As I close in on completion of two decades of work as a critic, I feel compelled to weigh in on what is surely destined to be one of the great New York City engineering projects of our generation. When last Memorial Day weekend got under way, it seemed that every local politician emerged to join the mayor for the dedication and Grand Opening of the first restored section of Rockaway’s once Sandy-destroyed boardwalk. Glorious as this new designer stone structure turned out to be, perhaps it could be more properly titled an Ocean Promenade than a boardwalk. I’m not one known for being speechless, but that opening afternoon when an NBC-TV reporter confronted me with camera and microphone for my opinion on this grand construction I simply blurted out, “It’s a treasure!” These months that followed have only served to confirm that first impression. One can safely say this gorgeous new boardwalk, with its gleaming handrails and approach ramps, deserves its growing reputation, both in New York and beyond, as an important recreational destination. It is eye-poppingly spacious, attractively designed and, most importantly, a work of structural solidity, which combined with expanded beaches, sand dunes and beach grass installations, should be well-prepared to challenge the roaring sea whenever necessary. Anyone who longs for the splinters and nails of rotting wooden boards after this, may be too much a captive of nostalgia. I invited two talented friends to visit this new wonder. One is a retired Mason from upstate New York with long experience in stone work. The other is a longtime building contractor from Australia. Both agreed this structure is a stunning masterpiece of construction.

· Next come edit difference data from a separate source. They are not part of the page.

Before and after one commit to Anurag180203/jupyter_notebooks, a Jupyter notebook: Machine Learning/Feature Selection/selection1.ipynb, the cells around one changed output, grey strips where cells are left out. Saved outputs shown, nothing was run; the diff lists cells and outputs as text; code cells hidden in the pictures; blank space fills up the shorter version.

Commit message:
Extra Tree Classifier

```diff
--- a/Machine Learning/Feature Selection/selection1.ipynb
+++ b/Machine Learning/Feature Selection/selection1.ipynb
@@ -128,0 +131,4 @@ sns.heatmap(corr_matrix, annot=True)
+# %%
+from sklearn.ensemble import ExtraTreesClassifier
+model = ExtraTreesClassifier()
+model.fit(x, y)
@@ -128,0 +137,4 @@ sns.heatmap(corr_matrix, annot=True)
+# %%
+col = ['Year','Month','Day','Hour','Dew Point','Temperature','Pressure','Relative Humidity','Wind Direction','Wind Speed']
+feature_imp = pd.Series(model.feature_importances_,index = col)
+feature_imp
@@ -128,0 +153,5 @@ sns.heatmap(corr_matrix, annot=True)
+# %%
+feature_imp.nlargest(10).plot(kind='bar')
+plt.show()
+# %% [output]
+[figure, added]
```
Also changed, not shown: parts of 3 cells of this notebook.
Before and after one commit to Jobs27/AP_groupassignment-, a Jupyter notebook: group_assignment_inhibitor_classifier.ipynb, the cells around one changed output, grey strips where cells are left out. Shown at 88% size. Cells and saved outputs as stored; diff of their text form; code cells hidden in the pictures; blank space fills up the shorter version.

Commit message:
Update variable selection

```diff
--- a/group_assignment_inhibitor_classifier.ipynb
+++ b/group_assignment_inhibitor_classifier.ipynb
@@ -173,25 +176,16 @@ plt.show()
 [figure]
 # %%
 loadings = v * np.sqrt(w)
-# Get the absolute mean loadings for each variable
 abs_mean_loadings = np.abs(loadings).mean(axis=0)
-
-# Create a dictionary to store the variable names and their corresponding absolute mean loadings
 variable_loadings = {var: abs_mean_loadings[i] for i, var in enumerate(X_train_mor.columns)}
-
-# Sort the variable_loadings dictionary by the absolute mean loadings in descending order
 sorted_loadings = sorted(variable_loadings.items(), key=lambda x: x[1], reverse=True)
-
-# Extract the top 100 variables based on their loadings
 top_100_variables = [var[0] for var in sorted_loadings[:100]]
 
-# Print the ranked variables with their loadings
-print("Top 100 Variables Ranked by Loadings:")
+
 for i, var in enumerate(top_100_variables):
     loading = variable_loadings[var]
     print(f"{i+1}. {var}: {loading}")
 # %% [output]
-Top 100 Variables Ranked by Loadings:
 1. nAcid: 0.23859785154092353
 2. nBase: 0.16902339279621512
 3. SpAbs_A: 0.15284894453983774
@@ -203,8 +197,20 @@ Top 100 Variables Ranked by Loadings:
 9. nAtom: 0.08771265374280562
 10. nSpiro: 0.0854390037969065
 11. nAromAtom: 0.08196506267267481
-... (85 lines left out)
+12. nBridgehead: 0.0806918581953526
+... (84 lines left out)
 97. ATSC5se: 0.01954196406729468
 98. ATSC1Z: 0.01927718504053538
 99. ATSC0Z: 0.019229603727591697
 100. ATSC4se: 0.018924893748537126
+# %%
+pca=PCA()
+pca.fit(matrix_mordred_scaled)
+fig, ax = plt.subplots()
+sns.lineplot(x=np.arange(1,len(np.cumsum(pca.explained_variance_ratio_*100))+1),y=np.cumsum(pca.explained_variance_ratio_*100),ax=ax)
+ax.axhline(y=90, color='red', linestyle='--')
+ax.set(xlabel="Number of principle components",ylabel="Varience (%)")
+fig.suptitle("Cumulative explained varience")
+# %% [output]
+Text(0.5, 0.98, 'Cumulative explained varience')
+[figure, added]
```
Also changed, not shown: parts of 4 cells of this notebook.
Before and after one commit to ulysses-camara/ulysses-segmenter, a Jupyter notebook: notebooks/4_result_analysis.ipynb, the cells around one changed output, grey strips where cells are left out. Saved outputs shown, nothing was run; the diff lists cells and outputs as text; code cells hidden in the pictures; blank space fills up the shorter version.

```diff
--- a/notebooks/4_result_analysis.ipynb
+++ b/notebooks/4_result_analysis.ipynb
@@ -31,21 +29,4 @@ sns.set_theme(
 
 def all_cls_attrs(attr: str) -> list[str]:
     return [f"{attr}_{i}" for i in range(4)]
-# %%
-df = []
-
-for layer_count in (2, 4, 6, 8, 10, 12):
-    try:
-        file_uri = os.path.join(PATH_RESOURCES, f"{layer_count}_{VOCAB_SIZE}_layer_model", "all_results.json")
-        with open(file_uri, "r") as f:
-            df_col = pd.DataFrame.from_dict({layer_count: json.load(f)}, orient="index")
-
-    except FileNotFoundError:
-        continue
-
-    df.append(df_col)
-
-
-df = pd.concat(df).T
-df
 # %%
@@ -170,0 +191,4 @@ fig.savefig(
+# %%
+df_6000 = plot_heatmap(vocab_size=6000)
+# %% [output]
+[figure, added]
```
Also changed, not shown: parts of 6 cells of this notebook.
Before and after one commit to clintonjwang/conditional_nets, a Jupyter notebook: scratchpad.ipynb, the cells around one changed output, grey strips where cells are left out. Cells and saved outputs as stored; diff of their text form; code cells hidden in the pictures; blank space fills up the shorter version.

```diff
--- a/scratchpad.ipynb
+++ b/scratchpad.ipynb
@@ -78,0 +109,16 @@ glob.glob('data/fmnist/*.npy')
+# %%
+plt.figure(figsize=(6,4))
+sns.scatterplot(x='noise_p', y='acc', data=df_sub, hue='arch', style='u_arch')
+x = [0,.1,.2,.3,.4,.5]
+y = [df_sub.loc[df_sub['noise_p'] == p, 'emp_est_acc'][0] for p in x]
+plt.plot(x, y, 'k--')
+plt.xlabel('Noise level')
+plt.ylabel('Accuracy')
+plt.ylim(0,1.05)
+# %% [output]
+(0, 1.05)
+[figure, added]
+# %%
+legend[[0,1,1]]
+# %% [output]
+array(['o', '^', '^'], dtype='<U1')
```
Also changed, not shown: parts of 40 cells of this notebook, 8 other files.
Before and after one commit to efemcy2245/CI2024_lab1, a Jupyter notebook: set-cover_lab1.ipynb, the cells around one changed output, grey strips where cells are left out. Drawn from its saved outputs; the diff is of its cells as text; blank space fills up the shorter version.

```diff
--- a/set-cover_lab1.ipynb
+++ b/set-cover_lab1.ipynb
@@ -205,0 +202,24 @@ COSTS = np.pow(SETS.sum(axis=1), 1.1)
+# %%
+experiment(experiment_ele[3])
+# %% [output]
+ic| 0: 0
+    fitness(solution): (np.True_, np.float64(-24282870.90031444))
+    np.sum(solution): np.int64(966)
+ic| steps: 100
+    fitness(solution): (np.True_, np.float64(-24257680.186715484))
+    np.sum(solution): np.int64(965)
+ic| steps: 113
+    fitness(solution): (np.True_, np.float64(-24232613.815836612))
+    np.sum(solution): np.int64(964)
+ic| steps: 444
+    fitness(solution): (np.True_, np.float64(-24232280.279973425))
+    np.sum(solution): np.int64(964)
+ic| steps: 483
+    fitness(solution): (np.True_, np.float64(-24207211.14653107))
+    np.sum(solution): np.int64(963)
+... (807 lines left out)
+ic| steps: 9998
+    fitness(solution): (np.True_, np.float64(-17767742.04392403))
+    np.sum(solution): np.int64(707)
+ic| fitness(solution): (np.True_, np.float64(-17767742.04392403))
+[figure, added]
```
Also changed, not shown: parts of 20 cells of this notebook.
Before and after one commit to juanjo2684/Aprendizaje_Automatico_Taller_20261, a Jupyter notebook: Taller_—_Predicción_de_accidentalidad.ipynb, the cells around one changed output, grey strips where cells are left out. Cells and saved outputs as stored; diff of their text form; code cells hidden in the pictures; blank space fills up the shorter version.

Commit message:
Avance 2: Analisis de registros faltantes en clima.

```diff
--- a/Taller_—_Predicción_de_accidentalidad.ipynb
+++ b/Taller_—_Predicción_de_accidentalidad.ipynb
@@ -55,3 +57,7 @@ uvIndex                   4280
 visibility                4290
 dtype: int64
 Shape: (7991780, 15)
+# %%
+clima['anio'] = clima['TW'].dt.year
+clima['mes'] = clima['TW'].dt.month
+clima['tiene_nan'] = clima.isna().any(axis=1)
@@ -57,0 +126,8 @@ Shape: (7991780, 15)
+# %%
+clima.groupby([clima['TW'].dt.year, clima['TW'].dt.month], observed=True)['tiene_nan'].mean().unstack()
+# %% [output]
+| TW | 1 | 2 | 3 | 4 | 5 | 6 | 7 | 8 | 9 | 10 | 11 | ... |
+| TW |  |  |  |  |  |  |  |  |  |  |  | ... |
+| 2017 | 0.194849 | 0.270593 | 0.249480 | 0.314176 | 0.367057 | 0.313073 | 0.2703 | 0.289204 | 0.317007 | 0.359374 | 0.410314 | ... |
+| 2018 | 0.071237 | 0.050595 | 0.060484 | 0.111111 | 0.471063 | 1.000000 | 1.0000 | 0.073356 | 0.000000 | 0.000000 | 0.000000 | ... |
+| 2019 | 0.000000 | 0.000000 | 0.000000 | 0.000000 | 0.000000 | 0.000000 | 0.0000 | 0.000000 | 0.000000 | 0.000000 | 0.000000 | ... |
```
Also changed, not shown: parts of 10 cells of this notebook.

As a frequent bike rider on the new surface, I have watched related developments with interest. At first I worried about the fact that the installed lighting fixtures were creating alternating areas of light and darkness that would produce evening dangers for the visually handicapped, as well as possible nighttime security issues. Happily, that problem was recently corrected with nearly all the light poles being topped with new, much brighter light fixtures that even seem specially designed to keep off those pesky seagulls. I had also been concerned that the beautiful deck of the promenade might become an abused surface with food and drink spills, chewing gum, or even doggy deposits from careless pet owners. Once again it’s been Parks Department to-the-rescue as I began to see a special cleaning truck with power-wash equipment slowly moving along the deck and inspecting for any area needing a quick clean-up. That suggests the city is committed to maintaining this “treasure” in the way it deserves. (One additional consideration should be making sure that the sand that accumulates where beach pathways meet the deck is swept away periodically so it does not become an eyesore or hazard.)
Our community is also fortunate that there are numerous lucky police officers assigned this “plum” detail who are widely in evidence, patrolling both on foot and bicycles. Fine concession stands in three locations offer a variety of tasty food and drink. To add to the fun, several nights a week these venues feature live entertainment from such talented bands as Rockaway’s own Funky Squid, which recently had the Friday night crowds cheering at the 106th St. location. The future is looking bright, and one can only imagine the positive economic benefits these developments will mean for the area as we move toward the scheduled completion of the entire project during the next two years. As I look back on the terrors of Hurricane Sandy three years ago, perhaps that old saying is true after all: “IT’S AN ILL WIND THAT BLOWS NOBODY GOOD!”